They stood in the doorway together, mother and daughter, gazing out at the expanse of ocean _ as scores of mothers and daughters did ages ago in fear, sorrow and chains.
However, Hillary and Chelsea Clinton turned around Monday at the "Door of No Return," unconcerned about traders who would shoot them if they refused to board waiting slave ships.
Nor were they threatened by a horrible journey aboard a cramped ship or by slavery that would force them apart, sending them to plantations in America.
"I cannot even imagine what that would be like," Mrs. Clinton said. She stood in the courtyard of a 221-year-old house where captured Africans were weighed, chained, separated according to their value and herded into captivity.
"That door represents nothing less than the depths of human depravity," she said. "It is a reminder, always, of what human beings can do to one another."

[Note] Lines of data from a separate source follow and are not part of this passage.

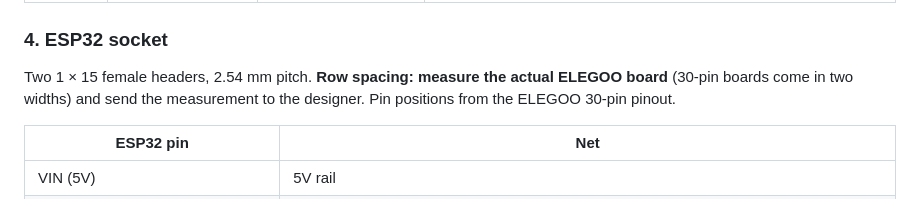
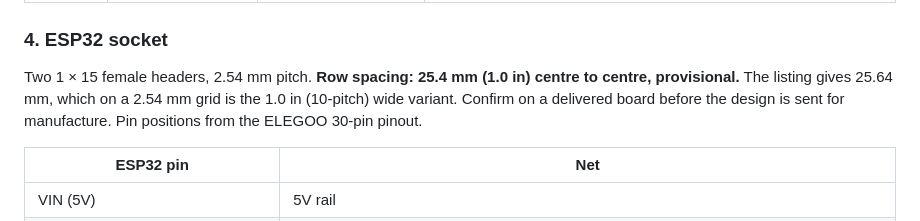
Before and after one commit to blankworker1/PVA, a Markdown page: hardware/CARRIER.md, the part around the change. GitHub-like rendering.

Commit message:
Carrier: ESP32 row spacing 25.4 mm (provisional, from the listing)
Co-Authored-By: Claude Opus 5.5 <noreply@anthropic.com>
Claude-Session: https://claude.ai/code/session_018mF6KHAMCQiGeY8hbCaRVk

```diff
--- a/hardware/CARRIER.md
+++ b/hardware/CARRIER.md
@@ -86,8 +86,9 @@ Scale: 6 A × 5 mΩ = 30 mV × 20 = 0.6 V at GPIO 35, i.e. 0.1 V per amp, as the
 
 ### 4. ESP32 socket
 
-Two 1 × 15 female headers, 2.54 mm pitch. **Row spacing: measure the actual ELEGOO board** (30-pin boards come in
-two widths) and send the measurement to the designer. Pin positions from the ELEGOO 30-pin pinout.
+Two 1 × 15 female headers, 2.54 mm pitch. **Row spacing: 25.4 mm (1.0 in) centre to centre, provisional.** The listing
+gives 25.64 mm, which on a 2.54 mm grid is the 1.0 in (10-pitch) wide variant. Confirm on a delivered board before
+the design is sent for manufacture. Pin positions from the ELEGOO 30-pin pinout.
 
 | ESP32 pin | Net |
 | --- | --- |
```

This house, Maison des Escalaves (Slave House), was her first stop on a six-nation tour of Africa. She said she wanted to see the heartbreak of Goree, a hub of the slave trade for 300 years, because of its meaning to African-Americans. An estimated 20-million people were taken into slavery.
"Millions of African-Americans claim their roots in West Africa, through Goree Island," she told students.
She said the president asked her to stress that engagement with Africa should be measured in the potential of its people. She added that her goal was to persuade Americans to see Africa as more than a land of crisis and conflict.
_ Information from Washington Post was used in this report.